Action item: Every line of the entries that holds the word "crates" is to be copied.

The input:
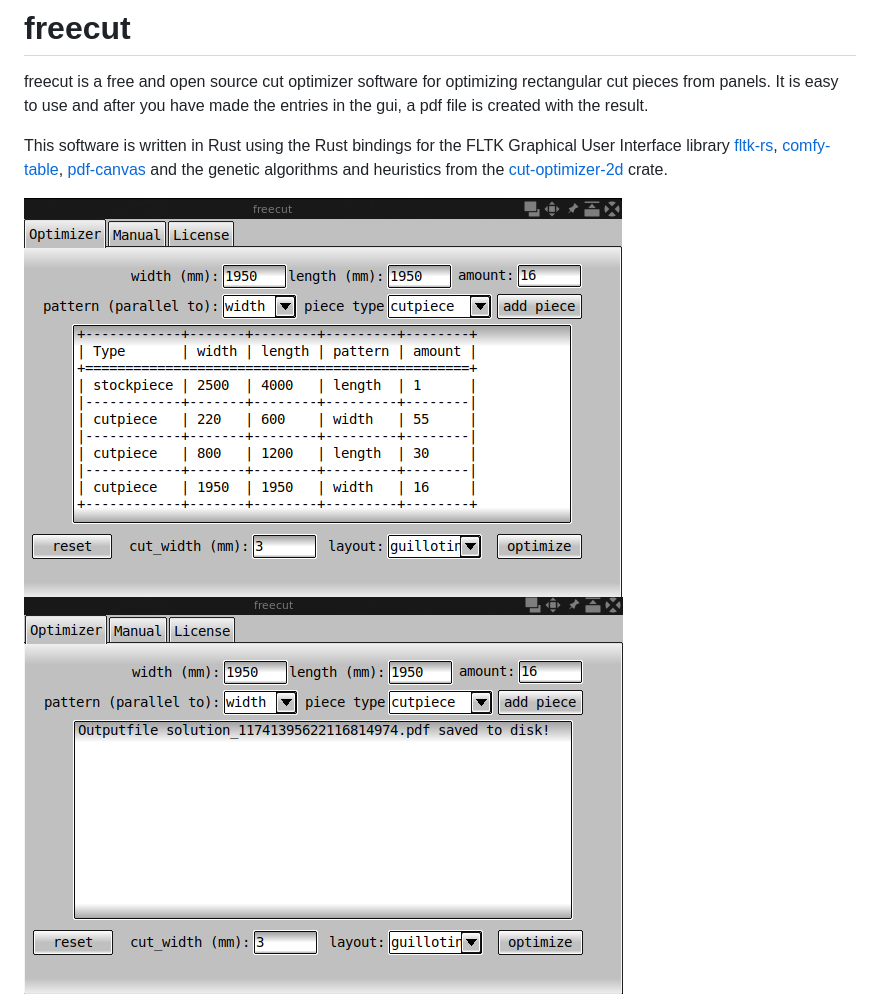
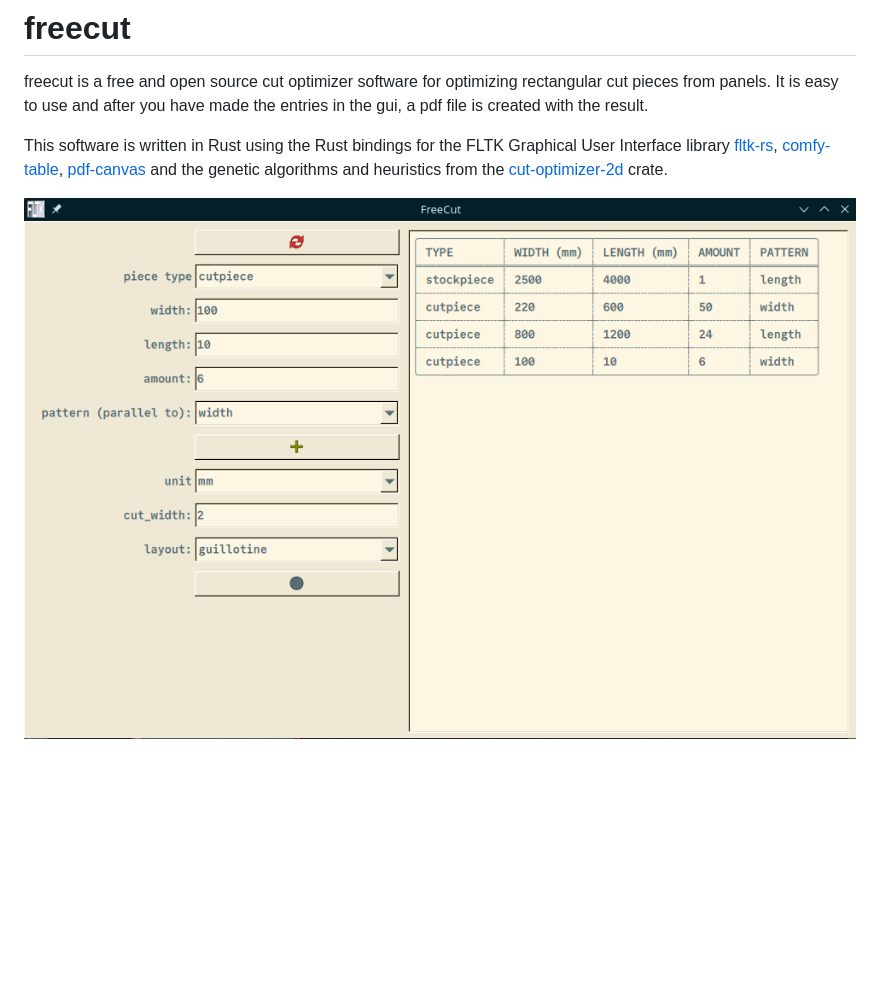
Before and after one commit to geri1701/freecut, a Markdown page: README.md, the part around the change. Rendered like a GitHub page; pictures changed too: assets/freecut01.png (added), assets/freecut_screenshot0.png (deleted), assets/freecut_screenshot1.png (deleted); blank space fills up the shorter version.

```diff
--- a/README.md
+++ b/README.md
@@ -7,8 +7,7 @@ This software is written in Rust using the Rust bindings for the FLTK Graphical
 [comfy-table](https://crates.io/crates/comfy-table), [pdf-canvas](https://crates.io/crates/pdf-canvas) and the genetic algorithms and heuristics from the
 [cut-optimizer-2d](https://crates.io/crates/cut-optimizer-2d) crate.
 
-![Screenshot gui0](assets/freecut_screenshot0.png)
-![Screenshot gui1](assets/freecut_screenshot1.png)
+![Screenshot gui0](assets/freecut01.png)
 ![Screenshot pdf](assets/freecut_screenshot2.png)
 
 ## Installation
```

Answer section:
 [comfy-table](https://crates.io/crates/comfy-table), [pdf-canvas](https://crates.io/crates/pdf-canvas) and the genetic algorithms and heuristics from the
 [cut-optimizer-2d](https://crates.io/crates/cut-optimizer-2d) crate.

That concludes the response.